I love peeking inside restaurant kitchens — behind that swinging door (or window or diving wall!) is a hive of efficiency designed to get food made and plated as quickly as possible. These spaces are also designed with efficiency when it comes to cleanup throughout — and at the end of — the night. While your own dinner service is probably a little slower, there are definitely some smart organization points that you can incorporate into your own home.
White cabinets are all the rage. A recent Houzz survey found that 42 percent of people who are updating their cabinets are painting them white — and that number is growing year over year. I just had my own kitchen cabinets painted white, and I can attest that the color does an amazing job of brightening up the space and making my kitchen look up to date!
These days a lot of my friends are off coffee — or at the very least, they sneak in that one espresso in the morning and then it's all about tea for the rest of the day. And while I grew up boiling water for tea in a measuring cup in the microwave (don't judge! ), I know that a far superior way to do it is to use an electric tea kettle. It's amazing how quick they can be! But after months of use, electric kettles can build up mineral deposits from the water you're using.
Muck Rack makes it simple to find people, tweets, or articles that mention any name, keyword, company, hashtag etc. We've compiled this guide to help you make the most of your search.
Selecting a term
Start searching tweets, articles from media outlets, articles mentioned in tweets, journalists'
names, titles and bios with some suggested searches:
Companies or Topics (e.g. iPhone, Microsoft)
Phrases (e.g. "cloud computing") — use quotes to keep the terms together
Twitter handles (e.g. @username) — returns those who have mentioned or replied to
Names (e.g. "David Pogue")
Hashtags (e.g. #sxsw, #london2012)
Bio details (e.g. vegan, Olympics, father)
Muck Rack's Advanced Search allows for many boolean operators.
Find results that mention multiple specified terms, use AND or
+. For example, ensure each result contains both Elon Musk and Mark Zuckerberg by
searching Obama AND Romney or Obama + Romney.
Use the operators OR or , to broaden your search when you'd like either of
multiple terms to appear in results. (This is the default behavior of our search when no operators
are used.) For example, search for democrat OR republican to find results that refer to
Democrats and/or Republicans.
Use NOT or - to subtract results from your search. For
example, searching Disney will yield results about the Walt Disney Company as well as Walt Disney
World Resort. To exclude mentions of Disney World, search for Disney -World or Disney
When using one of these operators with a phrase, enclose it in quotation marks. For example, you can
find results about smartphones excluding Apple's iPhone 4S by searching smartphone -"iPhone
Exact case matching or punctuation
If you're searching for a brand name or keyword that relies on specific punctuation marks or capitalization, you can
find results that match your exact query by adding matchcase: before the keyword you're searching for, like matchcase:E*TRADE .
Use parentheses to separate multiple
boolean phrases. For example, to find journalists talking about having fun in Disney World or
Disneyland, search for ("disney world" OR disneyland) AND fun.

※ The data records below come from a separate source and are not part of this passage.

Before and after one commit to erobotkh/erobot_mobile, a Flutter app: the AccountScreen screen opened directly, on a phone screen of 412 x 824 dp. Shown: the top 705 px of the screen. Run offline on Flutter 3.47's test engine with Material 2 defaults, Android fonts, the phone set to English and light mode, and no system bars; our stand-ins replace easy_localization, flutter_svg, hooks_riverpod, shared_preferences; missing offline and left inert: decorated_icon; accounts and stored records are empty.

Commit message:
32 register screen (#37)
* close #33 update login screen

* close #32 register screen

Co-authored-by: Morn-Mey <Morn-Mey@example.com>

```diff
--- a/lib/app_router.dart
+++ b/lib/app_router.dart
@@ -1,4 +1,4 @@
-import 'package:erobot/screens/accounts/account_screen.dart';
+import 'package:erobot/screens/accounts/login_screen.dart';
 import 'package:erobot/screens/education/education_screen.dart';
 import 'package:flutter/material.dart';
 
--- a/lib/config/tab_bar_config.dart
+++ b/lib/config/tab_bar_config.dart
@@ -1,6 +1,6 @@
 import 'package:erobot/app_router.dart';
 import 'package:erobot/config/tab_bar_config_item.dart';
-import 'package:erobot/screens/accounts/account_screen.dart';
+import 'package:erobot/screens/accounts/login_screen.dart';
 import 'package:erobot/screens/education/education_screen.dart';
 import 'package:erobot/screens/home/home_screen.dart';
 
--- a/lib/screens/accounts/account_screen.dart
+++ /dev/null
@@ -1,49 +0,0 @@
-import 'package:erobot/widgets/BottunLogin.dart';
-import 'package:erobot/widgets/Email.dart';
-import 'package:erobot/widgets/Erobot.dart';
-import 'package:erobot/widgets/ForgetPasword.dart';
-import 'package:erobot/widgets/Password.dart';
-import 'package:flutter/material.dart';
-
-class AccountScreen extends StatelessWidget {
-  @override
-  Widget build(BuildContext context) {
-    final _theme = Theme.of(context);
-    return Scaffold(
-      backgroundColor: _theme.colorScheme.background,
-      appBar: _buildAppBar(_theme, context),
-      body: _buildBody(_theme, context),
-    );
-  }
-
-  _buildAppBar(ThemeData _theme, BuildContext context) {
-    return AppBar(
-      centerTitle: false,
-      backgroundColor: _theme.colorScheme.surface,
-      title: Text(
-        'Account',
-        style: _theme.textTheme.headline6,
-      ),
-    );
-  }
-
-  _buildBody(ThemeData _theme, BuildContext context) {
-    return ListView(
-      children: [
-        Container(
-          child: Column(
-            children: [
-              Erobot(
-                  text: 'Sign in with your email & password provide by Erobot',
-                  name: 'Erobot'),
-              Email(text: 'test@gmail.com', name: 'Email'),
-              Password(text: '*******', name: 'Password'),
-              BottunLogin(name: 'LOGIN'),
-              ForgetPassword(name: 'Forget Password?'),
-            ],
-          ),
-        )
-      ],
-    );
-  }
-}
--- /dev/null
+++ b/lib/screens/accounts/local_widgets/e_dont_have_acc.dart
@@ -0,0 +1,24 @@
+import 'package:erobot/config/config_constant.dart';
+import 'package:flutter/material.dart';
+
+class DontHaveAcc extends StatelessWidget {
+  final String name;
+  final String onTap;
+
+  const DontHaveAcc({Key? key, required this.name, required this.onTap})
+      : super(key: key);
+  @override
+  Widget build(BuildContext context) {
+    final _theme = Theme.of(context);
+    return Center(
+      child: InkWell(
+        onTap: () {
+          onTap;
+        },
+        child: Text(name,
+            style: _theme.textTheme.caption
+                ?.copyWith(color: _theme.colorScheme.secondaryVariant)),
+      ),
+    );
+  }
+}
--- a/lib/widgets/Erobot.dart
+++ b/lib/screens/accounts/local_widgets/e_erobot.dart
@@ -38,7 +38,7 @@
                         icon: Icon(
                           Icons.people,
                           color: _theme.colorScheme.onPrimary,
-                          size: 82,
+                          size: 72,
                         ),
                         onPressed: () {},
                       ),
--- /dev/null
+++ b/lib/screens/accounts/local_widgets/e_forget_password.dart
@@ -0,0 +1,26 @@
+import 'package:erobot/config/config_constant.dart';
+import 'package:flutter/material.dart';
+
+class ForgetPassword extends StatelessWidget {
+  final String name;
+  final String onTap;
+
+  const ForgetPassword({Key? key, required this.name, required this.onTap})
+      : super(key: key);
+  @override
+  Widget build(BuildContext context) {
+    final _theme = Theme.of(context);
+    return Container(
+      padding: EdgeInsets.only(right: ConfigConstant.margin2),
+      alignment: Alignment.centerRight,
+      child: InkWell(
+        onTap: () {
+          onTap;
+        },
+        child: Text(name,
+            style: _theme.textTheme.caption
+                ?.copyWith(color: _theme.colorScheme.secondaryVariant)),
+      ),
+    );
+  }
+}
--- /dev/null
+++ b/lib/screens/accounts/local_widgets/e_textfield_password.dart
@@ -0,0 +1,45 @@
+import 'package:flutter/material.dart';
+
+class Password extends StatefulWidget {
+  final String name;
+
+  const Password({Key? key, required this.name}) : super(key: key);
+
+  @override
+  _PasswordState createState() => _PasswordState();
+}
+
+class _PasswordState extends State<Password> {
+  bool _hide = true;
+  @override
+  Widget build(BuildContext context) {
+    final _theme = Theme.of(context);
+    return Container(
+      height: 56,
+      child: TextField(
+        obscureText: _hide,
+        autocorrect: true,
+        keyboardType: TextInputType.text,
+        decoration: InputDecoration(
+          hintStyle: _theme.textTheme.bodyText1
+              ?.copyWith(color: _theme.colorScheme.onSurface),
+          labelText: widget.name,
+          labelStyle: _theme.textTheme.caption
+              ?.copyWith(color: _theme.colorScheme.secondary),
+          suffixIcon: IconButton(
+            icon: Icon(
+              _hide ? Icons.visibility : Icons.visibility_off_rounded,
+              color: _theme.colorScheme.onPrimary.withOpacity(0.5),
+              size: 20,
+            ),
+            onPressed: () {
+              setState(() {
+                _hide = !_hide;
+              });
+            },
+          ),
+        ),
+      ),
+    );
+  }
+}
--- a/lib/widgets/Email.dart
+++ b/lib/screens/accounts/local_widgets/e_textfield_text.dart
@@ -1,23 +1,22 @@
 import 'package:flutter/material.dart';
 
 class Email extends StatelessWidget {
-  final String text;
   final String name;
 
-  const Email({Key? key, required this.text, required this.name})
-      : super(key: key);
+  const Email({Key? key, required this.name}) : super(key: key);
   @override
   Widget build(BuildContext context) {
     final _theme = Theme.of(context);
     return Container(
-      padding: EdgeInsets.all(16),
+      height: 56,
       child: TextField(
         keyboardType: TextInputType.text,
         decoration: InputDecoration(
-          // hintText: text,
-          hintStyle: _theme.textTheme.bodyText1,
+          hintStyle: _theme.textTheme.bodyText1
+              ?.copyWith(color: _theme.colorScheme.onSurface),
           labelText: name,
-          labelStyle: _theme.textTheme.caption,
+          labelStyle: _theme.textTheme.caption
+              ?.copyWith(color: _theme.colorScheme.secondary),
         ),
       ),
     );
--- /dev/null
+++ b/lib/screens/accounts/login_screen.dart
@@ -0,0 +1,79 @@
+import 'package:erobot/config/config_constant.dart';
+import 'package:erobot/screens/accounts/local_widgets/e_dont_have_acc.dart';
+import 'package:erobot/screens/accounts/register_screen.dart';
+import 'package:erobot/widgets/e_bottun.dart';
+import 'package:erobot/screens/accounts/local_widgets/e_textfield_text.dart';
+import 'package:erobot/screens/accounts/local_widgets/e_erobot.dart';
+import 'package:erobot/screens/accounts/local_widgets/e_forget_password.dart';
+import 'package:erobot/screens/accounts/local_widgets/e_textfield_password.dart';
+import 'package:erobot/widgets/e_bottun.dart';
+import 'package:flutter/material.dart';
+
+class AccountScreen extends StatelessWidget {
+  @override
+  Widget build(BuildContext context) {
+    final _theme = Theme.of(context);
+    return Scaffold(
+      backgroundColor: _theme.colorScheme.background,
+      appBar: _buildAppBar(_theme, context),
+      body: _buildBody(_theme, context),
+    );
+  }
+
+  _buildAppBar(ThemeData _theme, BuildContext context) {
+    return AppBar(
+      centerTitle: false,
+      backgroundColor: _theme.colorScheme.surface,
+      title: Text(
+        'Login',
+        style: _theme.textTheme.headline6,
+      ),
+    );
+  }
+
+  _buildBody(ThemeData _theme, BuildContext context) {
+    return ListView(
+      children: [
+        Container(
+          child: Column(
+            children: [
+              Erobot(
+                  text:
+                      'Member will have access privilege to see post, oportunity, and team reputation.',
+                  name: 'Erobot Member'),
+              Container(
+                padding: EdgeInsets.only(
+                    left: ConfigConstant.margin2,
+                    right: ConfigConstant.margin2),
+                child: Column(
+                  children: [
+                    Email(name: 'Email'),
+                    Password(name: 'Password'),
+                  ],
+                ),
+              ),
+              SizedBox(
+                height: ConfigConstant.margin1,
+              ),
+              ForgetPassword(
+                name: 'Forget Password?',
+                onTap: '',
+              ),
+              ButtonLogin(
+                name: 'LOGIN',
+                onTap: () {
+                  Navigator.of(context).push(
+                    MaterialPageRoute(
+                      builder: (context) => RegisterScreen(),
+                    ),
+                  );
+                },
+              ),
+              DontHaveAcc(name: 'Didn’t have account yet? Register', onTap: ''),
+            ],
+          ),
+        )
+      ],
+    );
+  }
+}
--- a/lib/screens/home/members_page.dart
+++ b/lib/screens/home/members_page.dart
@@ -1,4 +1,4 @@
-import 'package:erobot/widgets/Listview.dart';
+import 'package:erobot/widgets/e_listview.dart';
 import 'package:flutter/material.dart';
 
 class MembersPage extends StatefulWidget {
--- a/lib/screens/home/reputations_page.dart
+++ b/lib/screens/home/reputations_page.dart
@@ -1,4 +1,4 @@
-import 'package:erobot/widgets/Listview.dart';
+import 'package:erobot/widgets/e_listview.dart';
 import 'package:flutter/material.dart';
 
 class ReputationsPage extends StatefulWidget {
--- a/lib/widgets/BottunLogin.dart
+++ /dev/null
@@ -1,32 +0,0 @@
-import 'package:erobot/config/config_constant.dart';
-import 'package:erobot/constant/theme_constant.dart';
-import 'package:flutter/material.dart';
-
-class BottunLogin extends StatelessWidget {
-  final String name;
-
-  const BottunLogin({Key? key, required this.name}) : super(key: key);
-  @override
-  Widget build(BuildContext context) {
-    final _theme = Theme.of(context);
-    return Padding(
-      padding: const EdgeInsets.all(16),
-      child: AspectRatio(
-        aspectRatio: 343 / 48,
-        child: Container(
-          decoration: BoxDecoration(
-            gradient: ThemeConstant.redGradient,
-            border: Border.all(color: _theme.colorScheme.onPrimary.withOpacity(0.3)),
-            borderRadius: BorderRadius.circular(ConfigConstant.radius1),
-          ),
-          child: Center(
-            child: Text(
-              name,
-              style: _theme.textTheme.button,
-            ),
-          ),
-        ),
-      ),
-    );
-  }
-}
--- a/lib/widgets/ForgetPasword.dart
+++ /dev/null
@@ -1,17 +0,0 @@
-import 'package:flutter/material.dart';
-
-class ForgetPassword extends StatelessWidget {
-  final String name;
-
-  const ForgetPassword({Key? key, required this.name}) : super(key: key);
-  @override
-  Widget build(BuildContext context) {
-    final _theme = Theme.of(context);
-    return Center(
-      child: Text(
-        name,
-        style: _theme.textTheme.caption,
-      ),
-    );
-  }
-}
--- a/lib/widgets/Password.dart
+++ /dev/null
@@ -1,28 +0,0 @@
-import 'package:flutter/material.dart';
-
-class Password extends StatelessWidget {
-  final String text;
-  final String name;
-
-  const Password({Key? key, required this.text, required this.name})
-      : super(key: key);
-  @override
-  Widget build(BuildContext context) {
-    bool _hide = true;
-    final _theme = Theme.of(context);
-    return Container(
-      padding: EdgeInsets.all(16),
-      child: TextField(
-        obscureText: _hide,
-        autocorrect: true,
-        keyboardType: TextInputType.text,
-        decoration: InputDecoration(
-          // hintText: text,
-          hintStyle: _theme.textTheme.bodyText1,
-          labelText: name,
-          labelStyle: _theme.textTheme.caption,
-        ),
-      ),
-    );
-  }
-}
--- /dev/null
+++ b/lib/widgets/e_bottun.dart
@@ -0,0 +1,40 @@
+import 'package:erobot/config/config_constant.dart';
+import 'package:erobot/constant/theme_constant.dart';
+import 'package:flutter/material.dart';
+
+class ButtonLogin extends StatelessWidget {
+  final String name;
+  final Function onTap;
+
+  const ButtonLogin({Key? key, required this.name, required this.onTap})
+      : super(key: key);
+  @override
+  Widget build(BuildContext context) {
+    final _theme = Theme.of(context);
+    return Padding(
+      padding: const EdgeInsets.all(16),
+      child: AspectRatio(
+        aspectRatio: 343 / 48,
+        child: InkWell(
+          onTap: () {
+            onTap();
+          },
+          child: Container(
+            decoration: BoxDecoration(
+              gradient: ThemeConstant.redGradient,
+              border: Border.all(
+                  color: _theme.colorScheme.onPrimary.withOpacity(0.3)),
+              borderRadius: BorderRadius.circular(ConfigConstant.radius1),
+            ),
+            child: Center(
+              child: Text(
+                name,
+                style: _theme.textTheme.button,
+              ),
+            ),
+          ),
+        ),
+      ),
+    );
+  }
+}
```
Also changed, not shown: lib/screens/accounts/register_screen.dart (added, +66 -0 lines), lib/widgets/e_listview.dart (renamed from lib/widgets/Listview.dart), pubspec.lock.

An asterisk can be used to search for any variation of a root word truncated by the asterisk. For example, searching for admin* will return results for administrator, administration, administer, administered, etc.
A near operator is an AND operator where you can control the distance between the words. You can vary the distance the near operation uses by adding a forward slash and number (between 0-99) such as strawberries NEAR/10 "whipped cream", which means the strawberries must exist within 10 words of "whipped cream".